My journey from Corporate Executive to Startup Co-Founder
I joined LegUp as a co-founder and CTO and recently left my role as a VP of Technology at Expedia to focus full-time on my startup. LegUp is using technology to help working parents and their families find trusted childcare. It’s early days and an exciting road ahead of us, but I wanted to take some time to reflect on my journey and hopefully give some insights to others considering similar moves.
While we've only just started LegUp, I've been exploring joining an early stage startup for the past year and a half.
Every career journey is unique, and that’s even more true when making the move between the corporate and startup worlds. There isn’t much written about the mechanics of finding a co-founder or joining a startup in a situation like mine — a senior person looking to join with someone in the early days. I hope the story of my journey helps others consider similar moves.
Know what’s important to you
As with any career decision, you should ask yourself why you want to make this move — in my case a move to an early stage startup.

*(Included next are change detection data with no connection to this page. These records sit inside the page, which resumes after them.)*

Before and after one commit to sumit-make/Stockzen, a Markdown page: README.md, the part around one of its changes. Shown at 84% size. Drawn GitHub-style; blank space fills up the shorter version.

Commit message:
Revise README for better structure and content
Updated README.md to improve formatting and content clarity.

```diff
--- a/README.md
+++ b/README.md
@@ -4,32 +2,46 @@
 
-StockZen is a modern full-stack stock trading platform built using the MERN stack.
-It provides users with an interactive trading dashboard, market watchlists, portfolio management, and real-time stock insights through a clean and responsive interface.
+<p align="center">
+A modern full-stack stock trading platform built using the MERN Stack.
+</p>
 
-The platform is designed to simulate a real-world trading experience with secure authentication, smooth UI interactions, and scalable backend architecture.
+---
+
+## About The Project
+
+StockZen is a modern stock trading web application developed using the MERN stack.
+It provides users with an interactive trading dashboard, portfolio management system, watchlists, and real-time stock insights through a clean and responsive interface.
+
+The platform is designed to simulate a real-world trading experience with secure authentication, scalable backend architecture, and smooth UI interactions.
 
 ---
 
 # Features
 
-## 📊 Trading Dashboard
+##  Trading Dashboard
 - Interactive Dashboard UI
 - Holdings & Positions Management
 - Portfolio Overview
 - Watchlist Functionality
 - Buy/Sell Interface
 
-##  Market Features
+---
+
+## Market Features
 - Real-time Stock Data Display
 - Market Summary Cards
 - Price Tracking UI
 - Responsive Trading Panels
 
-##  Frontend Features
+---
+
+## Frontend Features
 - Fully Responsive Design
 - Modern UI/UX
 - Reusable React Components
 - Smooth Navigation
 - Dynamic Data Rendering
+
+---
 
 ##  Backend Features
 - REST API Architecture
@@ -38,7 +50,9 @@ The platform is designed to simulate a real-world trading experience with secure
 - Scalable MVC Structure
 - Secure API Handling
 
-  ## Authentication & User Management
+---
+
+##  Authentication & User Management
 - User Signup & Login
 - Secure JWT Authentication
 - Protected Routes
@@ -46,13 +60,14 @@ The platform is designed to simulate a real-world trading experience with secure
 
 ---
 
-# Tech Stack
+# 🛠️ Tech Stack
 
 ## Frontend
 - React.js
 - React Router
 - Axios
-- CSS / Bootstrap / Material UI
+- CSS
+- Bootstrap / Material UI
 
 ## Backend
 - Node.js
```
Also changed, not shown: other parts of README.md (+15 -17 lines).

When I started looking for a new role, I was looking for something to reignite my passion. I started in my comfort zone — larger companies in the area that matched my experience like Amazon, Google, and Microsoft. As I explored, I realized I wanted something that would let me stay close to my technical roots while providing strategic direction.
In parallel, I was getting more involved as an advisor for a local startup founded by an ex-coworker. As I watched my coworker, I realized the diversity of experiences in a startup could give me the strategic and technical mix I was looking for. I also realized that startup life was different. The pace was different, filled with uncertainty and no clear career path. It involved making several tradeoffs — financially, mentally, and emotionally — with no guarantees of success. As a co-founder, the life or death of the company rests on your every decision. The odds are against you.
This led me to realize that these risks were the draws I was looking for … to let me live more.
I had the benefit of being close to this startup and being able to do some light work with them. This combined with much reflection led me to realize that these risks were the draws I was looking for … to let me live more. I felt I was playing it safe and wasn’t growing and challenging myself. I was ready to explore the excitement of uncertainty by trading off the status quo. I wanted the thrill of change and an environment where what I did mattered. I wanted to grow and guide a company beyond the technical vision. I also knew based on my own personality that I would thrive with a partner in place to work with and help with my transition.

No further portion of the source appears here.